“I was born in Tallahassee, where you are in football no matter what you do,” Roberts said. “You went because you went. It was like church. Football was Saturday, church was Sunday.”
In her book Tribal: College Football and the Secret Life of America Roberts addresses the social problems that go largely unspoken in discussions of the sport, as well as the issues that any thinking fan should wrestle with. In a small upstairs classroom on a Friday afternoon, Roberts addressed the student staff of the Trillium, Piedmont’s fine arts and literature journal.
“One of the jobs of the nonfiction writer is to take the familiar and make it strange,” Roberts said. “What I was trying to do writing about football was to look at it as if I’d never seen it before, while simultaneously being in the middle of it.”
What she saw was the fierce tribalism of the teams, reinforcement of outdated gender stereotypes, denial of massive health risks, and the exploitation of young unpaid players, mostly young men of color, to build fortunes for old rich white men.
“’My boy can beat your boy,’ we still almost say that!” Roberts said. “The number of college players making it to the pros is less than two percent. We are exploiting them.”
And yet Roberts, who taught at the University of Alabama and now teaches at Florida State University, said it was important to her that she teach in a place that had high-quality college football.
“I am implicated,” Roberts said. “I have to think about that. How destructive is my love of this thing that is problematic, to me, to society, and to the people who participate?”
Roberts said as a writer, she struggles with the problems, but she doesn’t try to solve them.

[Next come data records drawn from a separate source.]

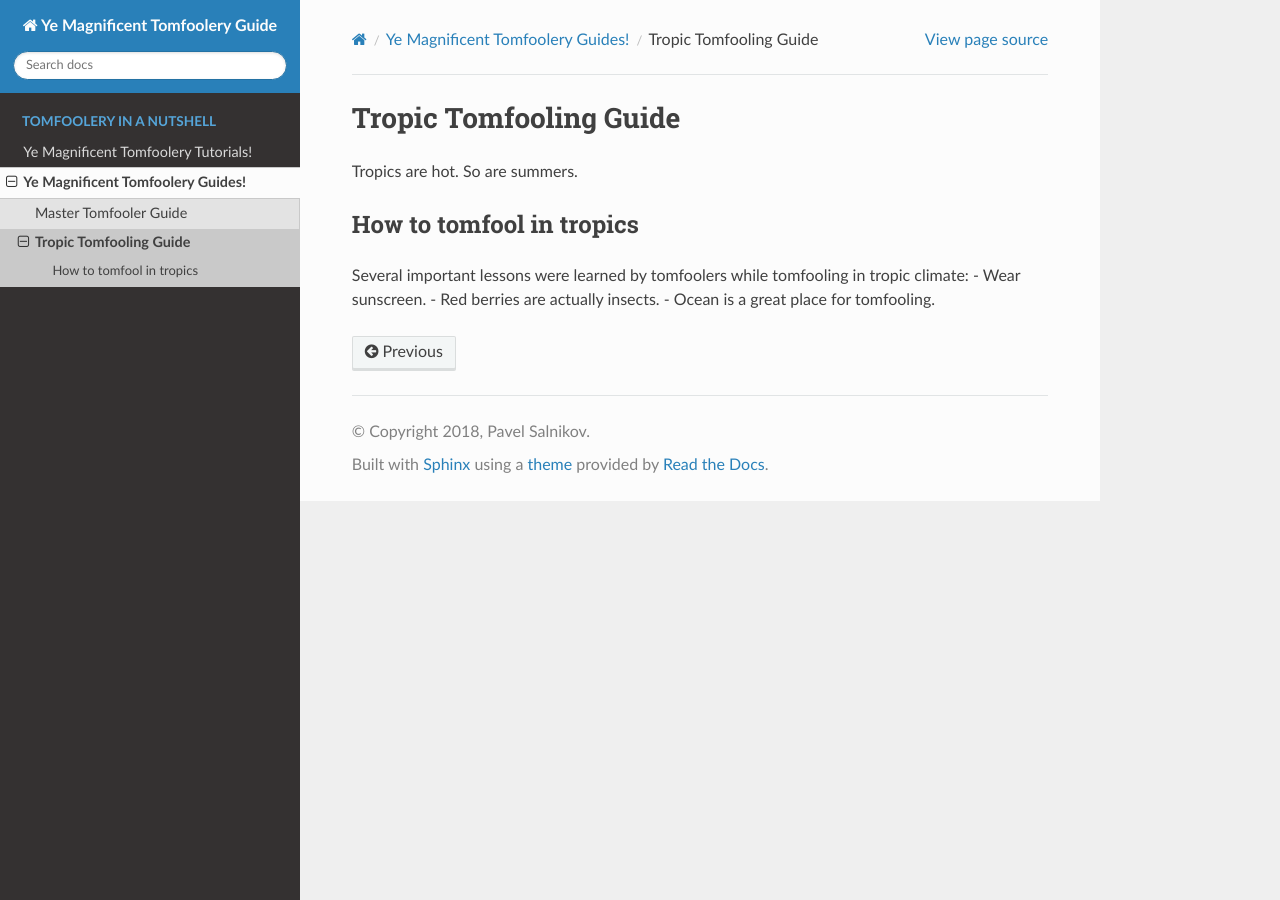
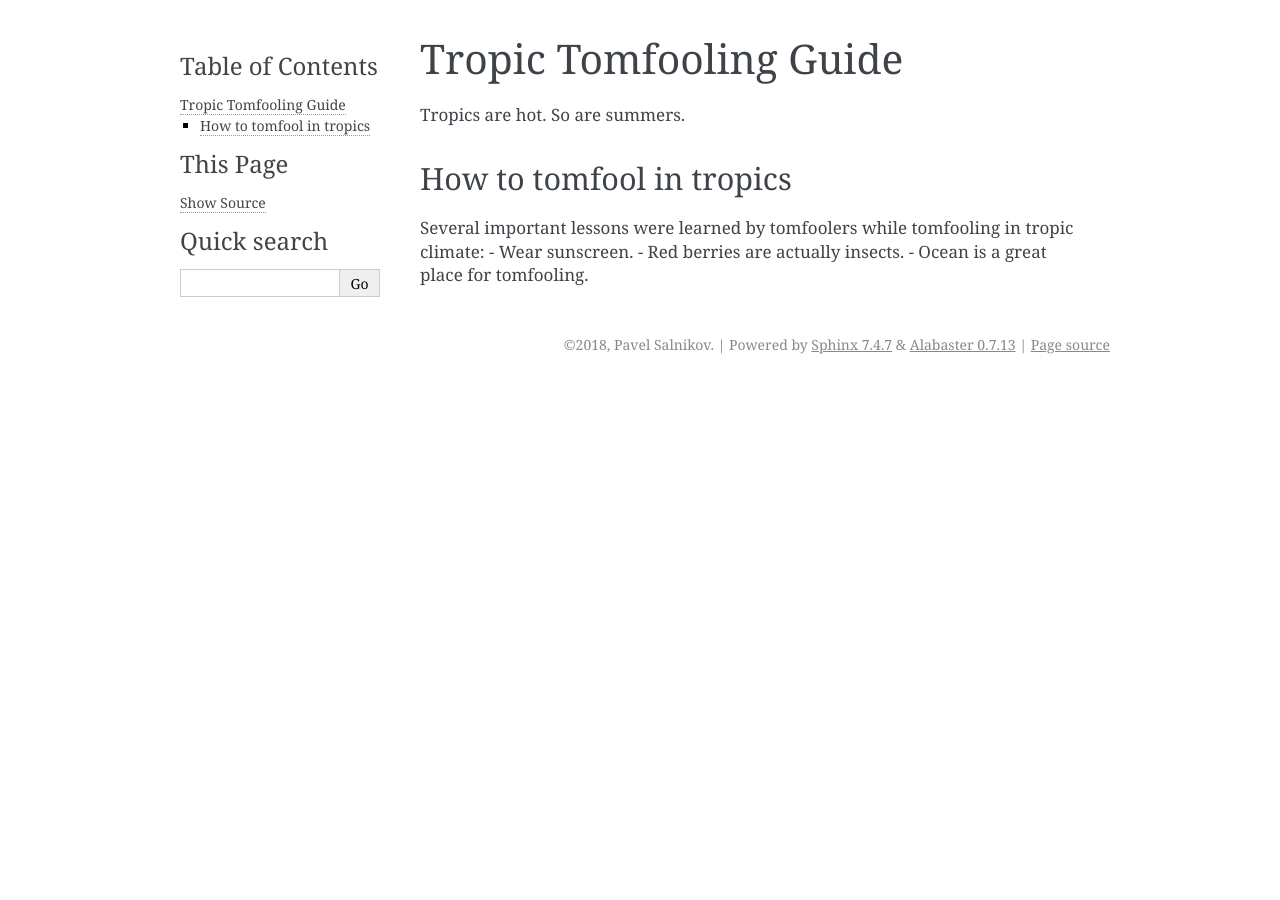
Before and after one commit to flitvious/rtd-tomfoolery, a Sphinx documentation site: the page built from source/tomfooling-in-tropics.rst, in a window 1280 px wide. Built offline with Sphinx 7.4.7, drawn with Linux system fonts in a browser that asks for light colours.

Commit message:
attempt to fix rtd v2

```diff
--- a/source/conf.py
+++ b/source/conf.py
@@ -76,7 +76,7 @@ pygments_style = 'sphinx'
 # The theme to use for HTML and HTML Help pages.  See the documentation for
 # a list of builtin themes.
 #
-html_theme = 'sphinx_rtd_theme'
+html_theme = 'alabaster'
 
 # Theme options are theme-specific and customize the look and feel of a theme
 # further.  For a list of options available for each theme, see the
@@ -169,12 +169,12 @@ todo_include_todos = True
 
 # -- Prolog substitutions (available on all pages)
 
-tomfool_names = 'Jon, Snide, and Hector'
-project_name = 'Tomfoolery guide'
+#tomfool_names = 'Jon, Snide, and Hector'
+#project_name = 'Tomfoolery guide'
 
-rst_prolog = """
-.. |tomfool_names| replace:: {0}
-.. |project_name| replace:: {1}
+#rst_prolog = """
+#.. |tomfool_names| replace:: {0}
+#.. |project_name| replace:: {1}
 """.format(
 tomfool_names,
 project_name
@@ -183,8 +183,8 @@ project_name
 
 # -- Ifconfig conditionals
 
-audience = 'master'
+#audience = 'master'
 
-def setup(app):
+#def setup(app):
 
-    app.add_config_value('audience', 'default', 'env')
+#    app.add_config_value('audience', 'default', 'env')
```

“Paradox is your friend,” she said. “You are going to get something out of the contradictions you see. Don’t run off from them, don’t even try to resolve them. Just write about it.”

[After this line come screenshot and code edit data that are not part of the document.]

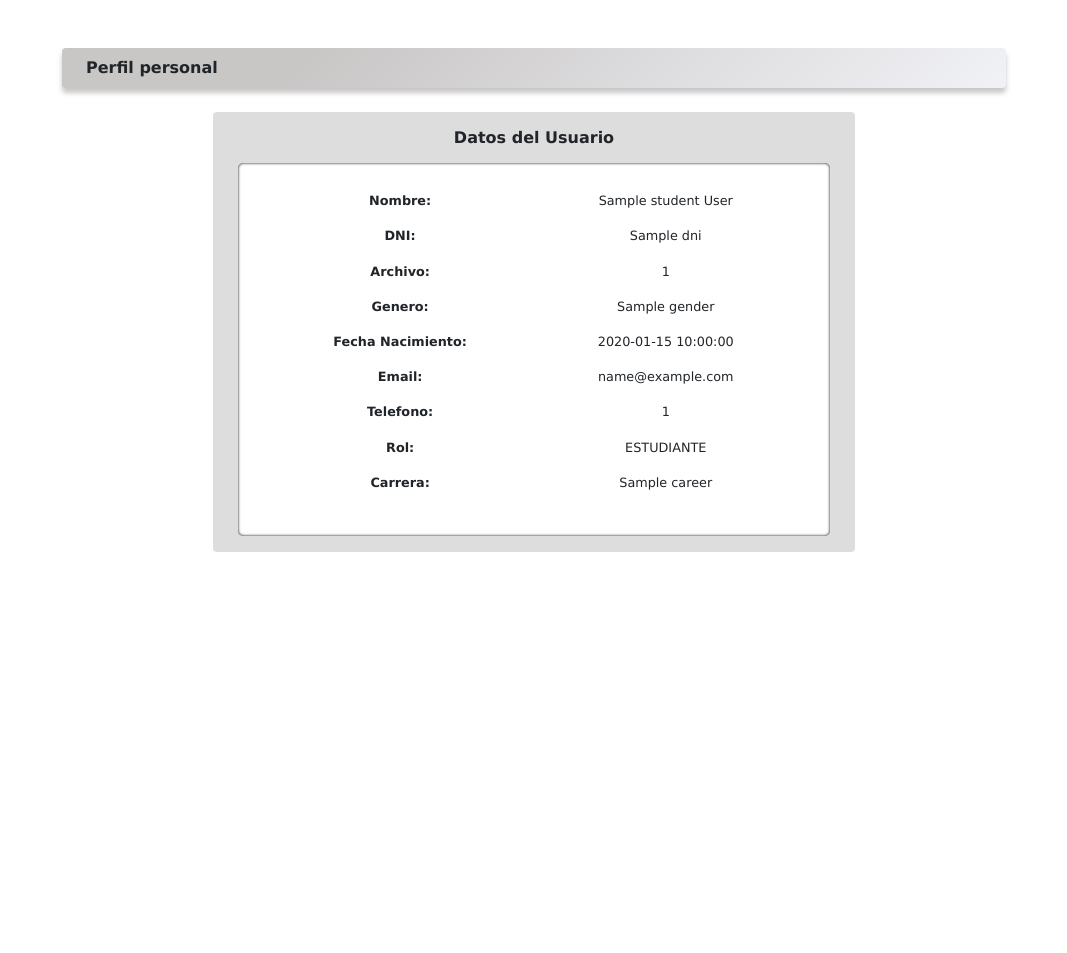
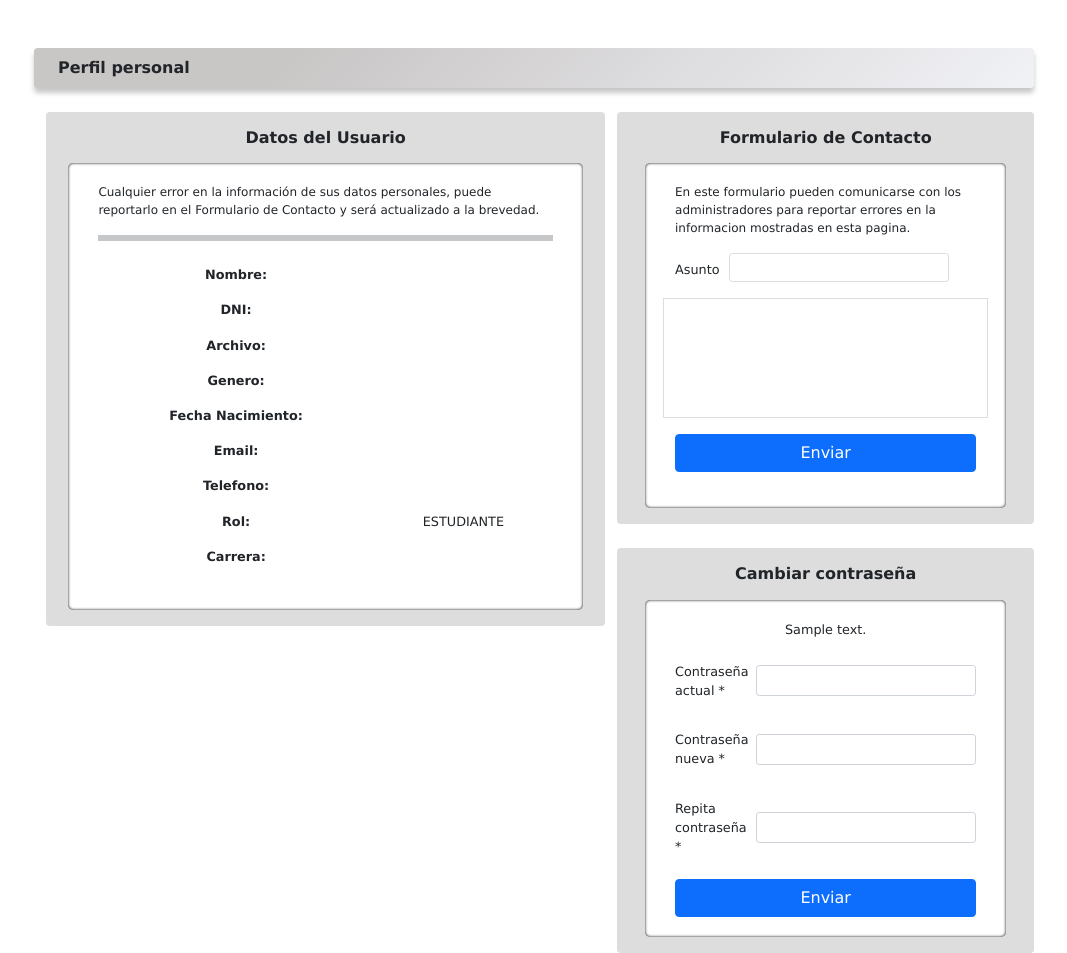
Before and after one commit to Markos96/TPFinal, a PHP site: template views/perfil.php in a window 1280 px wide. Shown: the whole page, without its empty margins (106-1173 px from the left). Before the commit the page ends 552 px from the top, so only its background shows below. Run offline with PHP 8.4, Linux system fonts and the light colour scheme; the template is opened without the code that fills it: most values are stand-ins (such as "Sample title", 1, 10 or a date in 2020); data that the repository does not hold is empty; some libraries are stand-ins or nearby versions.

Commit message:
se cambio el nombre del archivo home y se realizaron cambios de sintaxis en las vistas restantes

```diff
--- a/views/enterprises.php
+++ b/views/enterprises.php
@@ -9,7 +9,6 @@
             <form action="" method="post">
 
               <input type="text" name="name" id="searchEnterprise" class="form-control" placeholder="buscar empresa" oninput="search(this.value)">
-              <div class="alert alert-<?php echo (isset($this->alert) ? $this->alert->getType() : "") ?> text-center fw-bold fs-6"><?php echo (isset($this->alert) ? $this->alert->getMessage() : "") ?></div>
             </form>
           </div>
 
@@ -44,7 +43,7 @@
                       <?php if ($empresa->getIsActive()) { ?>
                         <a class="btn btn-danger" href="<?php echo FRONT_ROOT ?>enterprise/delete?id=<?php echo $empresa->getId() ?>"><i class="far fa-trash-alt"></i></a>
                       <?php } else { ?>
-                        <a class="btn btn-success" href="<?php echo FRONT_ROOT ?>enterprise/alta?id=<?php echo $empresa->getId() ?>">Alta</a>
+                        <a class="btn btn-success" href="<?php echo FRONT_ROOT ?>enterprise/alta?id=<?php echo $empresa->getId() ?>"><i class="fas fa-undo-alt"></i></a>
                       <?php } ?>
                     <?php } else { ?>
                       <a href="<?php echo FRONT_ROOT ?>enterprise/description/<?php echo $empresa->getId() ?>" class="btn btn-success">Ver descripcion</a>
--- a/views/navbar.php
+++ b/views/navbar.php
@@ -12,7 +12,7 @@
       </div>
       <div class="row collapse navbar-collapse" id="navbarSupportedContent" style="margin-right: 1px;">
         <ul class="navbar-nav d-flex justify-content-end align-items-center">
-          <li class="nav-item"><a href="<?php echo FRONT_ROOT ?>student/index" class="nav-link">Home</a></li>
+          <li class="nav-item"><a href="<?php echo FRONT_ROOT ?>user" class="nav-link">Home</a></li>
           <li class="nav-item"><a href="<?php echo FRONT_ROOT ?>user/perfil" class="nav-link">Perfil</a></li>
         </ul>
       </div>
@@ -21,7 +21,7 @@
           <div class="w-100 d-flex justify-content-center align-items-center d-lg-flex justify-content-lg-end">
             <li class="nav-item me-2">
               <a class="nav-link text-dark fw-bolder" style="font-size: .8rem;">
-              <?php echo $user->getEmail() ?>
+              <?php echo $user->getName() . ' ' . $user->getLastname() ?>
               </a>
             </li>
             <li class="nav-item">
--- a/views/perfil.php
+++ b/views/perfil.php
@@ -1,57 +1,111 @@
 <div class="container">
-  <div class="row mx-3">
+  <div class="row">
     <div class="col-12 fs-6 fw-bolder mt-5 p-2 ps-4 text-dark rounded title__pr " style="background-color: #f1f2f6;
 background-image: linear-gradient(315deg, #f1f2f6 0%, #c9c6c6 74%);box-shadow: 0 5px 5px rgba(182, 182, 182, 0.75);
 ">Perfil personal
     </div>
   </div>
   <div class="row">
-    <div class="col-2"></div>
-    <div class="col-8 ">
+    <div class="col-7">
       <div class="d-flex flex-column justify-content-center rounded my-4" style="background-color: #DDDDDD;">
         <h3 class="card-title text-center fs-6 my-3 fw-bolder">Datos del Usuario</h3>
         <div class="align-self-center card-body mb-3 card-body__pr">
+          <p class="card-text__pr">Cualquier error en la información de sus datos personales, puede reportarlo en el Formulario de Contacto y será actualizado a la brevedad.</p>
+          <hr class="border border-dark border-3">
           <table class="table table-borderless">
             <tr>
               <th class="text-center" style="font-size: .8rem;">Nombre:</th>
-              <td class="text-center" style="font-size: .8rem;"><?php echo $student->getName() . ' ' . $student->getLastname(); ?></td>
+              <td class="text-center" style="font-size: .8rem;"><?php echo $user->getName() . ' ' . $user->getLastname(); ?></td>
             </tr>
             <tr>
               <th class="text-center" style="font-size: .8rem;">DNI:</th>
-              <td class="text-center" style="font-size: .8rem;"><?php echo $student->getDni(); ?></td>
+              <td class="text-center" style="font-size: .8rem;"><?php echo $user->getDni(); ?></td>
             </tr>
             <tr>
               <th class="text-center" style="font-size: .8rem;">Archivo:</th>
-              <td class="text-center" style="font-size: .8rem;"><?php echo ($student->getFileNumber()) ? $student->getFileNumber() : "No disponible"; ?></td>
+              <td class="text-center" style="font-size: .8rem;"><?php echo ($user->getFileNumber()) ? $user->getFileNumber() : "No disponible"; ?></td>
             </tr>
             <tr>
               <th class="text-center" style="font-size: .8rem;">Genero:</th>
-              <td class="text-center" style="font-size: .8rem;"><?php echo $student->getGender(); ?></td>
+              <td class="text-center" style="font-size: .8rem;"><?php echo $user->getGender(); ?></td>
             </tr>
             <tr>
               <th class="text-center" style="font-size: .8rem;">Fecha Nacimiento:</th>
-              <td class="text-center" style="font-size: .8rem;"><?php echo $student->getBirthDate(); ?></td>
+              <td class="text-center" style="font-size: .8rem;"><?php echo $user->getBirthDate(); ?></td>
             </tr>
             <tr>
               <th class="text-center" style="font-size: .8rem;">Email:</th>
-              <td class="text-center" style="font-size: .8rem;"><?php echo $student->getEmail(); ?></td>
+              <td class="text-center" style="font-size: .8rem;"><?php echo $user->getEmail(); ?></td>
             </tr>
             <tr>
               <th class="text-center" style="font-size: .8rem;">Telefono:</th>
-              <td class="text-center" style="font-size: .8rem;"><?php echo $student->getPhoneNumber(); ?></td>
+              <td class="text-center" style="font-size: .8rem;"><?php echo $user->getPhoneNumber(); ?></td>
             </tr>
             <tr>
               <th class="text-center" style="font-size: .8rem;">Rol:</th>
-              <td class="text-center" style="font-size: .8rem;"><?php echo ($student->getRol() == ADMIN) ? "ADMINISTRADOR" : "ESTUDIANTE"; ?></td>
+              <td class="text-center" style="font-size: .8rem;"><?php echo ($user->getRol() == ADMIN) ? "ADMINISTRADOR" : "ESTUDIANTE"; ?></td>
             </tr>
             <tr>
               <th class="text-center" style="font-size: .8rem;">Carrera:</th>
-              <td class="text-center" style="font-size: .8rem;"><?php echo ($student->getCareer()) ? $student->getCareer() : "No disponible"; ?></td>
+              <td class="text-center" style="font-size: .8rem;"><?php echo ($user->getCareer()) ? $user->getCareer() : "No disponible"; ?></td>
             </tr>
           </table>
         </div>
       </div>
     </div>
-    <div class="col-2"></div>
+    <div class="col-5">
+      <div class="row">
+        <div class="d-flex flex-column justify-content-center rounded my-4" style="background-color: #DDDDDD;">
+          <h3 class="card-title text-center fs-6 my-3 fw-bolder">Formulario de Contacto</h3>
+          <div class="align-self-center card-body mb-3 card-body__pr">
+            <p class="card-text__pr">En este formulario pueden comunicarse con los administradores para reportar errores en la informacion mostradas en esta pagina.</p>
+            <form action="" class="d-flex justify-content-center flex-column w-100" autocomplete="off">
+              <div class="mb-3 row">
+                <label for="asunto" class="col-sm-2 col-form-label" style="font-size: .8rem;">Asunto</label>
+                <div class="col-sm-9 mb-3">
+                  <input type="text" name="" id="asunto" class="form-control-plaintext form-control-sm" style="border: 1px solid #dddddd; outline: none; font-size: .8rem;">
+                </div>
+                <textarea name="description" id="" style="border: 1px solid #DDDDDD; width: 100%; height: 120px; resize: none;" class="mb-3"></textarea>
+                <div class="d-grid gap-2">
+                  <button type="submit" class="btn btn-primary">Enviar</button>
+                </div>
+              </div>
+            </form>
+          </div>
+        </div>
+      </div>
+      <div class="row">
+        <div class="d-flex flex-column justify-content-center rounded" style="background-color: #DDDDDD;">
+          <h3 class="card-title text-center fs-6 my-3 fw-bolder">Cambiar contraseña</h3>
+          <div class="align-self-center card-body mb-3 card-body__pr">
+            <form action="<?php echo FRONT_ROOT ?>user/changepassword" class="d-flex justify-content-center flex-column w-100" autocomplete="off" method="POST">
+              <p class="text-<?php echo (isset($alertPass) ? $alertPass->getType() : '') ?> text-center" style="font-size: .8rem;">
+                <?php echo (isset($alertPass) ? $alertPass->getMessage() : '') ?>
+              </p>
+              <div class="mb-3 row align-items-center">
+                <label for="password" class="col-sm-3 col-form-label" style="font-size: .8rem;">Contraseña actual *</label>
+                <div class="col-sm-9">
+                  <input type="password" name="passwordact" id="password" class="form-control form-control-sm">
+                </div>
+              </div>
+              <div class="mb-3 row align-items-center">
+                <label for="password" class="col-sm-3 col-form-label" style="font-size: .8rem;">Contraseña nueva *</label>
+                <div class="col-sm-9">
+                  <input type="password" name="passwordnew" id="password" class="form-control form-control-sm">
+                </div>
+              </div>
+              <div class="mb-3 row align-items-center">
+                <label for="password" class="col-sm-3 col-form-label" style="font-size: .8rem;">Repita contraseña *</label>
+                <div class="col-sm-9">
+                  <input type="password" name="passwordrep" id="password" class="form-control form-control-sm">
+                </div>
+              </div>
+              <div class="d-grid gap-2">
+                <button type="submit" class="btn btn-primary">Enviar</button>
+              </div>
+            </form>
+          </div>
+        </div>
+      </div>
+    </div>
   </div>
-</div>
```
Also changed, not shown: views/login.php (renamed from views/home.php).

Trillium adviser Timothy O’Keefe voiced his unease with Roberts’ philosophy of living with such unresolved paradox. If she doesn’t reconcile the tension between her beliefs and her actions, how can her readers be expected to do so?
“It’s a troubling response,” O’Keefe said. “That could be a very dangerous position to take, especially when we are not talking about football.”
And yet, as a Southern football lover, a member of the tribe, Roberts may be in an ideal position to raise these issues. Her personal struggles of conscience may effectively inspire her readers to wrestle with the darker aspects of their own entrenched traditions.
“A trick of writing is actually telling people a whole bunch of stuff that they kind of knew but they didn’t put together,” Roberts said. “And then it makes perfect sense. They’re like, ‘Why didn’t I see that?’ It’s your job to tell the story. Make them see it.”
Piedmont’s own social justice heroine, Lillian Smith, wrote about the ugly truths of the American South in a way that the white people of her day couldn’t ignore. She lived the change that she wanted to see and inspired others around her to rethink the “the way things were,” empowering them to enact change for themselves.
“You can point out paradoxes that people didn’t even realize they were operating under,” O’Keefe said. “I think it is dangerous to give yourself an out, and say, ‘The world is full of contradictions.’ Not all contradictions are equally dangerous. I’m very wary of falling back on heritage and culture as a reason not to fight too hard against a thing. Huge swaths of people accept it as just part of their culture, something that is in their blood. The idea is personal ethics and where you draw lines… depending on how much it hurts others.”
The students on the Trillium staff took away the idea that the struggle should be spoken, even if it is not yet resolved, and even if our culture takes it for granted.
“I really liked that we were talking about things that most people choose to ignore,” said senior athletic training major Katelyn Woodward. “Football is such a strange activity. It’s something that a lot of people like yet can’t explain the exact reasons, it’s almost natural and many people do it just because the rest of their ‘tribe’ does it.”